The goal of PBL is to achieve improvements in logistics processes that both enhance availability to the war-fighter while holding costs steady or, more positively, reducing the costs of sustainment. The idea is to buy performance outcomes and not resources, parts or even man hours of labor. Unlike a traditional fixed price contract, a Performance-Based Agreement (PBA) provides for a specified return to the contract for meeting performance targets.
The contractor is required to provide the necessary resources to achieve the specified level of performance without being able to go back to the government for additional funds. This variation on traditional fixed price contracting shifts greater responsibility and risk to the contractor, but creates larger, more predictable bottom line returns through total life-cycle management and performance-based incentives.

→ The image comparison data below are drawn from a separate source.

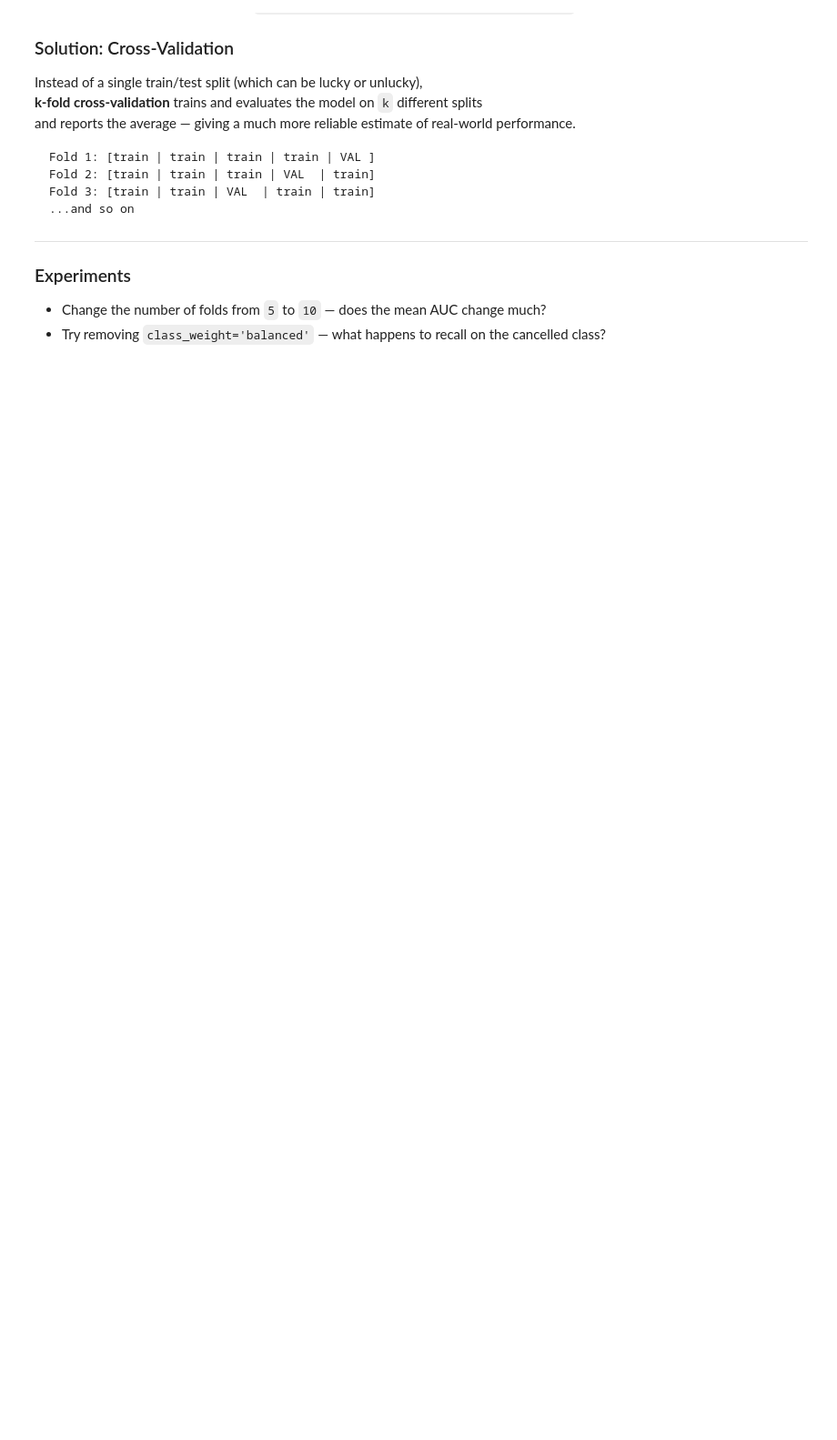
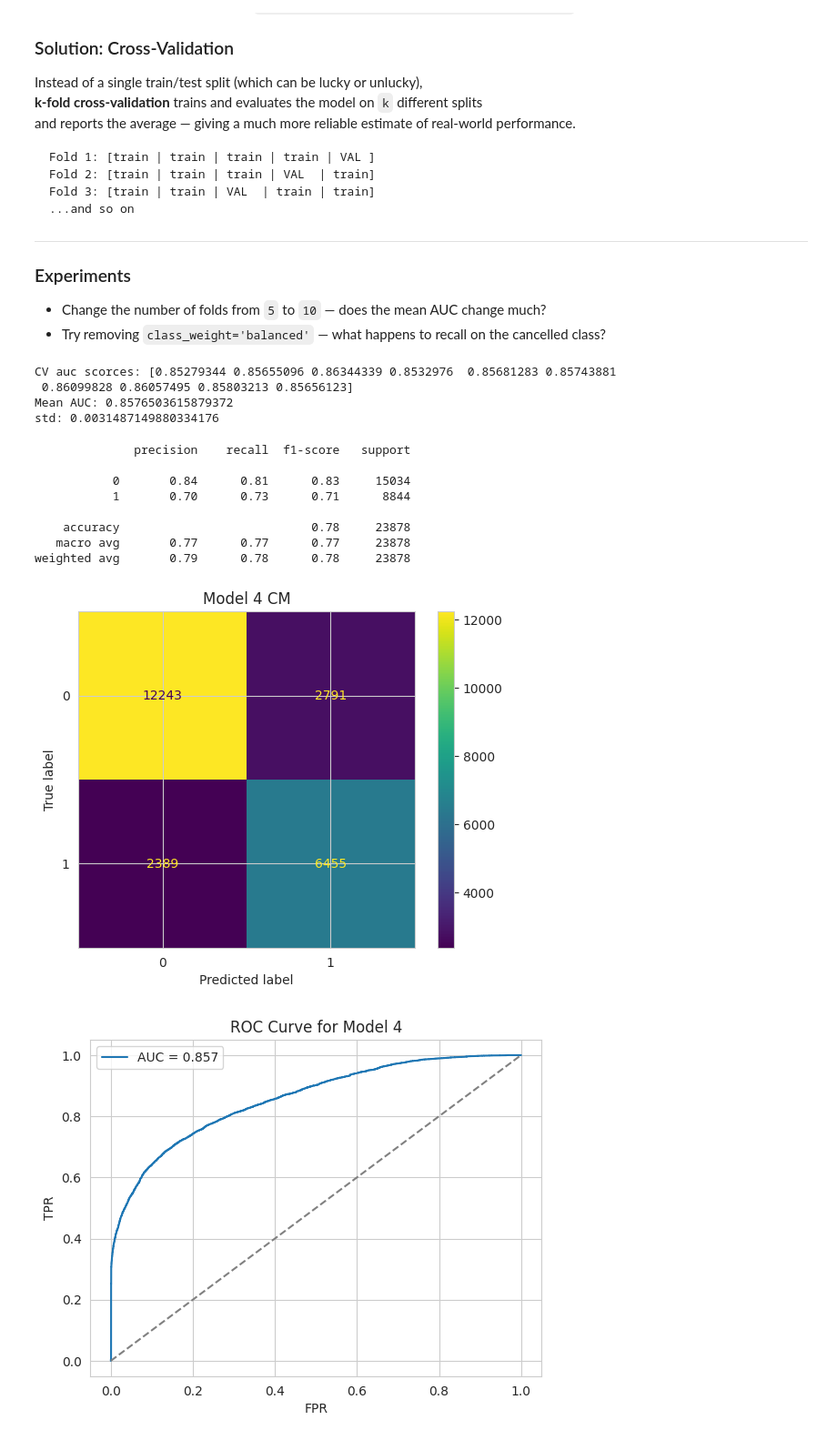
Before and after one commit to Mattcben1/Week9, a Jupyter notebook: hotel_cancellation_lab.ipynb, the cells around one changed output. Shown at 91% size. Saved outputs shown, nothing was run; the diff lists cells and outputs as text; code cells hidden in the pictures; blank space fills up the shorter version.

```diff
--- a/hotel_cancellation_lab.ipynb
+++ b/hotel_cancellation_lab.ipynb
@@ -328,6 +452,63 @@ Fold 3: [train | train | VAL  | train | train]
 
 - Change the number of folds from `5` to `10` — does the mean AUC change much?
 - Try removing `class_weight='balanced'` — what happens to recall on the cancelled class?
+# %%
+# Model 4- Cross Validation
+# Setting Class weight to balanced, telling the model to pay more attention to the minority class
+pipeline4 = Pipeline(steps= [('preprocessor', preprocessor),
+                             ('model', LogisticRegression(solver='lbfgs', max_iter=1000, class_weight='balanced'))])
+# %%
+# STF splits the training data into 5 folds
+# Shuffle=True shuffles the data before splitting it, ensuring an equal distribution of classes per fold
+cv = StratifiedKFold(n_splits=10, shuffle=True, random_state=42)
+
+#crossvalscore is tthe function training and evaluating the pipeline4 across the 5 folds
+cv_scores= cross_val_score(pipeline4, X_train, y_train, cv=cv, scoring='roc_auc')
+
+print('CV auc scorces:', cv_scores)
+print('Mean AUC:', cv_scores.mean())
+print('std:', cv_scores.std())
+# %% [output]
+CV auc scorces: [0.85279344 0.85655096 0.86344339 0.8532976  0.85681283 0.85743881
+ 0.86099828 0.86057495 0.85803213 0.85656123]
+Mean AUC: 0.8576503615879372
+std: 0.0031487149880334176
+# %%
+# Pipeline fitting, confusion matrix, and roc auc plotting for pipeline 4
+pipeline4.fit(X_train, y_train)
+
+y_pred4 = pipeline4.predict(X_test)
+y_prob4 = pipeline4.predict_proba(X_test)[:, 1]
+
+print(classification_report(y_test, y_pred4))
+
+# Cm4
+cm4 = confusion_matrix(y_test, y_pred4)
+ConfusionMatrixDisplay(cm4).plot()
+plt.title("Model 4 CM")
+plt.show()
+
+# Plotting pfr, tpr, roc and auc for model 4
+fpr4, tpr4, _ = roc_curve(y_test, y_prob4)
+auc4 = roc_auc_score(y_test, y_prob4)
+plt.plot(fpr4, tpr4, label=f'AUC = {auc4:.3f}')
+plt.plot([0,1], [0,1],'--', color='grey') # plotting the baseline, the curver should hopefully be above this
+plt.xlabel('FPR')
+plt.ylabel('TPR')
+plt.title('ROC Curve for Model 4')
+plt.legend()
+plt.show()
+# %% [output]
+              precision    recall  f1-score   support
+
+           0       0.84      0.81      0.83     15034
+           1       0.70      0.73      0.71      8844
+
+    accuracy                           0.78     23878
+   macro avg       0.77      0.77      0.77     23878
+weighted avg       0.79      0.78      0.78     23878
+[figure, added]
+[figure, added]
 # %% [markdown]
 ---
 ## 07 · Summary & Reflection
```
Also changed, not shown: parts of 6 cells of this notebook.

PBL contracts have resulted in multiple benefits including significant cost savings, increased weapons availability, reduced customer wait times, and smaller logistics footprints. By leveraging the knowledge, advanced logistics and technological capabilities of the private sector while protecting and enhancing the skilled labor of the organic industrial base, a unique sustainment capability can be created which simultaneously benefits the war-fighter and controls costs.
According to a recent survey conducted by AIA of 23 Performance-Based Agreements to support various weapons systems, the average annual program cost savings was over $21 million and the average increase in availability was more than 16 percent. Fifteen of the cases examined had cost savings of around $300 million annually.
DoD should consider expanding the scope of its PBL program. The Secretary of Defense should require program managers to pursue PBAs wherever it can be shown that it will enhance performance and/or save money. PBLs should be implemented early in the acquisition cycle. Improvements need to be made to the methodologies employed by the government to assess the utility of PBAs.